The WDR shows, amongst other things, that Afghan heroin levels are high again.
The production of opium in Afghanistan has returned to levels comparable to 2009. After a malicious disease lowered the yield of Afghanistan’s opium poppy in ’10 & ’11, production has returned to its previous high rates. This shows the resilience of Afghan opium production, and how ineffective or down-right redundant any eradication measures have been.
Not only has this blip in the country’s heroin production left farmers without a crop to sell, there are other consequences. Due to the poor harvest of opium, less heroin was produced from Afghanistan, meaning less arrived in its most demanding markets. The Russian Federation was worst hit, with addicts seeking cheap alternatives to feed their habit. The use of Krokodil, or desomorphine, a derivative of codeine, became wide-spread, and not only continued to exacerbate the usual health problems of injecting drug use (HIV, hepatitis, etc), but also created new ones: user’s skin would become infected at the point of injection, requiring amputation.

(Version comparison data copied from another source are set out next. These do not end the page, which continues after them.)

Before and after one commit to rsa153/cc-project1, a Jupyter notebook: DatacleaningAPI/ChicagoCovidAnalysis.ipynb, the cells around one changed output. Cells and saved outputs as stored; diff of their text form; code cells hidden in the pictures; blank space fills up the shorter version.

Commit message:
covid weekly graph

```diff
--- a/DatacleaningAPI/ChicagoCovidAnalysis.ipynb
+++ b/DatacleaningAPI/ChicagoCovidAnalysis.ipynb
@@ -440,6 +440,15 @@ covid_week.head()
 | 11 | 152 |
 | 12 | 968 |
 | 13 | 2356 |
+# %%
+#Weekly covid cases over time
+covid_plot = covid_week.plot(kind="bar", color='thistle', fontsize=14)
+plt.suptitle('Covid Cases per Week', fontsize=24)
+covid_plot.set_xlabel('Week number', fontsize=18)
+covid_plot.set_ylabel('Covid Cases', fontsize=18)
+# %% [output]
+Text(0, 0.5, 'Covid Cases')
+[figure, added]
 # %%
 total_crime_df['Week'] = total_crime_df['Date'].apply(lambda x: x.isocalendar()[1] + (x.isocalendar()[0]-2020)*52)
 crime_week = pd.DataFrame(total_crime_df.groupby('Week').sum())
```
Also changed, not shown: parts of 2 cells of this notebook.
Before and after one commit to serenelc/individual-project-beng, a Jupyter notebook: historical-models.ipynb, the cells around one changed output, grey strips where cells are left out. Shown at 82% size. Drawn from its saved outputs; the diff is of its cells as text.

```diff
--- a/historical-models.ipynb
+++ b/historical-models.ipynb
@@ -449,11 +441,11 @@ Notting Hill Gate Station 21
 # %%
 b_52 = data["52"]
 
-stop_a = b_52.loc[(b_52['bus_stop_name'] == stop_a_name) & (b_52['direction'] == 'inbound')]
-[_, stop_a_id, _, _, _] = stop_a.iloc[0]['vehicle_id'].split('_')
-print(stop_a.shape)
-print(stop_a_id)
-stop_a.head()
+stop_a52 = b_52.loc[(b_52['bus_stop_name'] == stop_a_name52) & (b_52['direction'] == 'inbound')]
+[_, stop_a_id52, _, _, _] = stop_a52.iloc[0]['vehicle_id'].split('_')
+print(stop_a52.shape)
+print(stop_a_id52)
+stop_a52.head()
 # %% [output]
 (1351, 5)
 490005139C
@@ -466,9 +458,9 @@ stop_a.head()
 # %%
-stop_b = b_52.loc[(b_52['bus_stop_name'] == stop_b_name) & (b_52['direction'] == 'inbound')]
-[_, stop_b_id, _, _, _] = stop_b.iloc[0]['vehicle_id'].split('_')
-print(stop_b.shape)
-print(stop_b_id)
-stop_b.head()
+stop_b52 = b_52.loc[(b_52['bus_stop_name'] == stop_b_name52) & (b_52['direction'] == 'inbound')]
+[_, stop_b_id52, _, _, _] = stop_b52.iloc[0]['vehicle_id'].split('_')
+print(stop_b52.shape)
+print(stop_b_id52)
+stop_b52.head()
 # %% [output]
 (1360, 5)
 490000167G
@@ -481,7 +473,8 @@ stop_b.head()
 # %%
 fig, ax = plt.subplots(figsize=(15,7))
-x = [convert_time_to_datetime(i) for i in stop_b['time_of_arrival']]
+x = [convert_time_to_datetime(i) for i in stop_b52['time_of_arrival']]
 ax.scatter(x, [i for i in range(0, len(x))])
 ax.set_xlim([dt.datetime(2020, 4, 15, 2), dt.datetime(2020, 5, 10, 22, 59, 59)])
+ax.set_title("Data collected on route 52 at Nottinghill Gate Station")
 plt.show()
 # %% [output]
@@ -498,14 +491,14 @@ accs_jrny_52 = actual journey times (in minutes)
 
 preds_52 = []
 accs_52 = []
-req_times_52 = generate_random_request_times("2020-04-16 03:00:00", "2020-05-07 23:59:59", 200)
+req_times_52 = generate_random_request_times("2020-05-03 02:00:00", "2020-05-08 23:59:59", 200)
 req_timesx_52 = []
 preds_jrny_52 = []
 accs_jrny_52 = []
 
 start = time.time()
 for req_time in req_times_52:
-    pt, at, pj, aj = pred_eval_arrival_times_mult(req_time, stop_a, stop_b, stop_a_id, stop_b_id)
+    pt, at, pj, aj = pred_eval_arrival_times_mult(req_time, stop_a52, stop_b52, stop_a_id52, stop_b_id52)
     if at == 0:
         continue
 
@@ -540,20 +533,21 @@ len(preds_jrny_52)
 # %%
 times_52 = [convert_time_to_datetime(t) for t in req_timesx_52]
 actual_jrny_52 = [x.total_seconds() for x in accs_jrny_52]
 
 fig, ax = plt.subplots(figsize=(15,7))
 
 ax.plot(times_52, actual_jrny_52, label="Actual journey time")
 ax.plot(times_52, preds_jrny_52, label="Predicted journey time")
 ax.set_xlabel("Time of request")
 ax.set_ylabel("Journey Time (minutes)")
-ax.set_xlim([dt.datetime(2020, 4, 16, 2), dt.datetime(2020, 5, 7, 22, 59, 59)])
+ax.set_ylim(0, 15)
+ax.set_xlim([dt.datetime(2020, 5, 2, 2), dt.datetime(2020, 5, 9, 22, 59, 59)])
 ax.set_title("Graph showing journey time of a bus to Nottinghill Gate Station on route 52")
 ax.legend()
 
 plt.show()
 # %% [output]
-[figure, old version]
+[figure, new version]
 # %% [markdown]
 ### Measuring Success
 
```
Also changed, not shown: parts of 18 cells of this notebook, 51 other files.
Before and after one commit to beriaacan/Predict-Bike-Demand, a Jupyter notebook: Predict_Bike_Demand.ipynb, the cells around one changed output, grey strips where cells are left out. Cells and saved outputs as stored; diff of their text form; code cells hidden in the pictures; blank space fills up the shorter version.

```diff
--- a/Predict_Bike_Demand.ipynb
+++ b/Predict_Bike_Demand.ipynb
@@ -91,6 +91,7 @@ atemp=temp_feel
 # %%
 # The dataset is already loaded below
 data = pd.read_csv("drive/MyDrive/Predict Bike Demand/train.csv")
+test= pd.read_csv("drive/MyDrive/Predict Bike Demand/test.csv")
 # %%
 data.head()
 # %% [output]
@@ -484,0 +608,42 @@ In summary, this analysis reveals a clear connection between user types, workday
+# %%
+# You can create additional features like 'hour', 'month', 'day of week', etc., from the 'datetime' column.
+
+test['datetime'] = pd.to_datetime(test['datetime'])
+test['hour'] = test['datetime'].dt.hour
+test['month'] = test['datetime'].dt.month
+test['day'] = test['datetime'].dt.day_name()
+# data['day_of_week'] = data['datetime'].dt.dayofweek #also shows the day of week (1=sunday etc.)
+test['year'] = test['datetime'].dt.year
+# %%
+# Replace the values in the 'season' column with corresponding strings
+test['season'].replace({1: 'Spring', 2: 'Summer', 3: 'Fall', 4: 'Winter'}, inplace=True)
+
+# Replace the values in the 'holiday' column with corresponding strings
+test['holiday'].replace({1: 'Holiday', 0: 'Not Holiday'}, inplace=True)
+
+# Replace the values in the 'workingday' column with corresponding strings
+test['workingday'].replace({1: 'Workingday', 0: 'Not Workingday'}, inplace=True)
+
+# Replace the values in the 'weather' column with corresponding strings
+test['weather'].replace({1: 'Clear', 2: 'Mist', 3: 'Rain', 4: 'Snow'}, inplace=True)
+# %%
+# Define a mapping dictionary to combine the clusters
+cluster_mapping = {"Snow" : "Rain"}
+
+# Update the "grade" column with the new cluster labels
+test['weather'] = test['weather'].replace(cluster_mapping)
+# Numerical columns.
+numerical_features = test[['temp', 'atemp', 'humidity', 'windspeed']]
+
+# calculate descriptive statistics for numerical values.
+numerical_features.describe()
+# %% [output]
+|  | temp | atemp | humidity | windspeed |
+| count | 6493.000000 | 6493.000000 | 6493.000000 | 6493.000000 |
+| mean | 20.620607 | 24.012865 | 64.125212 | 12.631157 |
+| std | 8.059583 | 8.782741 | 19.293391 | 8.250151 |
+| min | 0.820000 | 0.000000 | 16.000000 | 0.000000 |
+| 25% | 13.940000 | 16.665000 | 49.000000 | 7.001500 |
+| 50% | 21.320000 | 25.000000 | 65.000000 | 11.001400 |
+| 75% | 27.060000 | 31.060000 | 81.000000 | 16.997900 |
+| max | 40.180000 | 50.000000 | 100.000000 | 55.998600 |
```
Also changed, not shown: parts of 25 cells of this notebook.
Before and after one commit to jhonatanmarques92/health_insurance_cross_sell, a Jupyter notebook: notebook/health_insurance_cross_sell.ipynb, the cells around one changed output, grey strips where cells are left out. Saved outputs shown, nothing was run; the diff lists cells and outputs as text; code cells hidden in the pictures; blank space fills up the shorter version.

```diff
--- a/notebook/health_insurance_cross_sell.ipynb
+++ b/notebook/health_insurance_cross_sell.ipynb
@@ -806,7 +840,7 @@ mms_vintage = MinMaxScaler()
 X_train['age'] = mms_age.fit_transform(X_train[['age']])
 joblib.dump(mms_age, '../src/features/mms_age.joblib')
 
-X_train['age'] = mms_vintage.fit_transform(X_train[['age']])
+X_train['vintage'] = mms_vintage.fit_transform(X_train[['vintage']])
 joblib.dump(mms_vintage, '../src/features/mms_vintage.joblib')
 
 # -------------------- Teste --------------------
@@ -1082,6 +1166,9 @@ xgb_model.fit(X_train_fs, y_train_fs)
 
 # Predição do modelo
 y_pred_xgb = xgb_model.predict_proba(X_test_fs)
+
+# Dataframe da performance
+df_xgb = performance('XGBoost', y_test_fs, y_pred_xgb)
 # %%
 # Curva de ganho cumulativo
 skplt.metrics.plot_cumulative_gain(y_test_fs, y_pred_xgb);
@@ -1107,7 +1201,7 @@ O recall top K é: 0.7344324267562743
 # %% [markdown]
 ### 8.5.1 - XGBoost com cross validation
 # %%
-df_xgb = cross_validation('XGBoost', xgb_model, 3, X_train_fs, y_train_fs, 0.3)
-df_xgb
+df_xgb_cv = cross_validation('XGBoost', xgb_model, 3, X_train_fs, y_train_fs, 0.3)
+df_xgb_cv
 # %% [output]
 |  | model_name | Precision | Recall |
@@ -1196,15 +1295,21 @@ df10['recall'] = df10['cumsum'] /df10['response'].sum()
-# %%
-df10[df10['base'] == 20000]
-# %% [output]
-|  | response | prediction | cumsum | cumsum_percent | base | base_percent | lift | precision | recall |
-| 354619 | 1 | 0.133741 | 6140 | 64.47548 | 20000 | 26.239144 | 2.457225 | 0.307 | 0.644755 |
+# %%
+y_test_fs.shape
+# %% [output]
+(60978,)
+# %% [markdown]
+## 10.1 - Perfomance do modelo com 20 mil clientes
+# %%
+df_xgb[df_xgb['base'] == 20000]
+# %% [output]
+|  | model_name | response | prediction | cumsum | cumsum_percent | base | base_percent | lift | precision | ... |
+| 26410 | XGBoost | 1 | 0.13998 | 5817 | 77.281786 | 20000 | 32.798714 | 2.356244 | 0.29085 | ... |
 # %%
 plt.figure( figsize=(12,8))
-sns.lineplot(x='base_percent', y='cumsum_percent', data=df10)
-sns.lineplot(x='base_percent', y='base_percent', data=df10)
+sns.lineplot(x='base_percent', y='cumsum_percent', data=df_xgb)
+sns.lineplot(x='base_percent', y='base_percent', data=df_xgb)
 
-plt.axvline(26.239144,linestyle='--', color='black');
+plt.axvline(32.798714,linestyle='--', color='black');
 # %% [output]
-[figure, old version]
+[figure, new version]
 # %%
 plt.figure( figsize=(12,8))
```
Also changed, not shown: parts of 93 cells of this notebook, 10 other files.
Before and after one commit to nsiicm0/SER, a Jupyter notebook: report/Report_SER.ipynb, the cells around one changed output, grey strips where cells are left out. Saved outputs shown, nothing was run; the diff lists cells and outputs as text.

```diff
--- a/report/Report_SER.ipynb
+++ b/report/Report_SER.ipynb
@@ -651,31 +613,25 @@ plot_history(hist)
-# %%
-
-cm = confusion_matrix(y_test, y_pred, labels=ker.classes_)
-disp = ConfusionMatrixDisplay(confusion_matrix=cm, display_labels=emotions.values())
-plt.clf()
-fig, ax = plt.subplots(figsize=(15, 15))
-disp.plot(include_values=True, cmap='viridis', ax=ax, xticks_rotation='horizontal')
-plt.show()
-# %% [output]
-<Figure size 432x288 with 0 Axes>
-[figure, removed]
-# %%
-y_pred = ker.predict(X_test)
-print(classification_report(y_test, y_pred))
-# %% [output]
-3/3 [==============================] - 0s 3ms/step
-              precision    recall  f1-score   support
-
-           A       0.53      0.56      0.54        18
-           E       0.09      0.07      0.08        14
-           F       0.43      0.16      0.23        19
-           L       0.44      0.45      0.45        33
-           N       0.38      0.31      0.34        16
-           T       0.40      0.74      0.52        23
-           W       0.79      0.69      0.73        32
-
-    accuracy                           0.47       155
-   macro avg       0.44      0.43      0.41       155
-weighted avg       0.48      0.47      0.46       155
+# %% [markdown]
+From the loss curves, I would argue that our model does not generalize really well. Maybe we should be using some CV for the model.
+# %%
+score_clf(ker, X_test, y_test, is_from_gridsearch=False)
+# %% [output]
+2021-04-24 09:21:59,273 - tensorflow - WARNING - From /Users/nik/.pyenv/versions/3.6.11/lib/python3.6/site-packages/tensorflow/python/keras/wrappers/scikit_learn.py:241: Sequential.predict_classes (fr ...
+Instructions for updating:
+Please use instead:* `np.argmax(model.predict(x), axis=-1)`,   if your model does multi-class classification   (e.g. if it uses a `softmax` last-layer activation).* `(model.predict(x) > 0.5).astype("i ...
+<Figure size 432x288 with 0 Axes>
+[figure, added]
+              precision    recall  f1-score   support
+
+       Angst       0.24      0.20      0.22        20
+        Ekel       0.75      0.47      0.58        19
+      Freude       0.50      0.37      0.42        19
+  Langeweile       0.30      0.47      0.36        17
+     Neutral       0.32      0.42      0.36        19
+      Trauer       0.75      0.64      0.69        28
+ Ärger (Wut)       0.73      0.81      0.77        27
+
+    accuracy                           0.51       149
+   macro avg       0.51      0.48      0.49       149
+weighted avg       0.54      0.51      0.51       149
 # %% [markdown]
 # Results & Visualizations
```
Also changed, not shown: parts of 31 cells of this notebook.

The report notes that drug use is increasing in many developing countries. As middle classes, youth popularization and urbanization appear in developing countries, they bring disposable income and more free time. In parallel to this, the UNODC anticipates that such countries will be unable to deal with this new phenomenon, due to a lack of facilities and generally being underequipped. It should be noted that this pattern does not occur universally. In the Nordic countries, and similarly Japan, citizens have a high amount of disposable income, but drug use is relatively low in both areas. Also, disposable income in Afghanistan is exceptionally low, and yet drug use is very high. It is not solely socioeconomic factors that affect drug use.
The report also claims that these developing countries are likely to see higher levels of female drug use, due to sociocultural changes and increasing gender equality. It is unclear what specific ‘sociocultural changes’ are to be considered, but this is not what should be emphasised. In developed countries it is still men who are the main lifetime, regular and problem drug users. What should be done is work on removing the stigma of being a female drug user, so as to make treatment a more attractive and viable option for females. The need for this is particularly evident in Afghanistan, where only 4% of women and their partners have access to treatment.
In fact, females are underrepresented in treatment programmes in general. To be represented equally in treatment, the ratio of males to females in treatment should be similar to the ratio of males to females who suffer from problem drug use. Unfortunately in most countries in Europe, this is not the case, as the ratio of males to females in treatment for cannabis, cocaine or amphetamine was 4:1, which is higher than the ratio of male to female problem drug users.
This latest report continues the tradition of showing how the United Nations is failing its mission; that is, to protect people from the harms of drugs.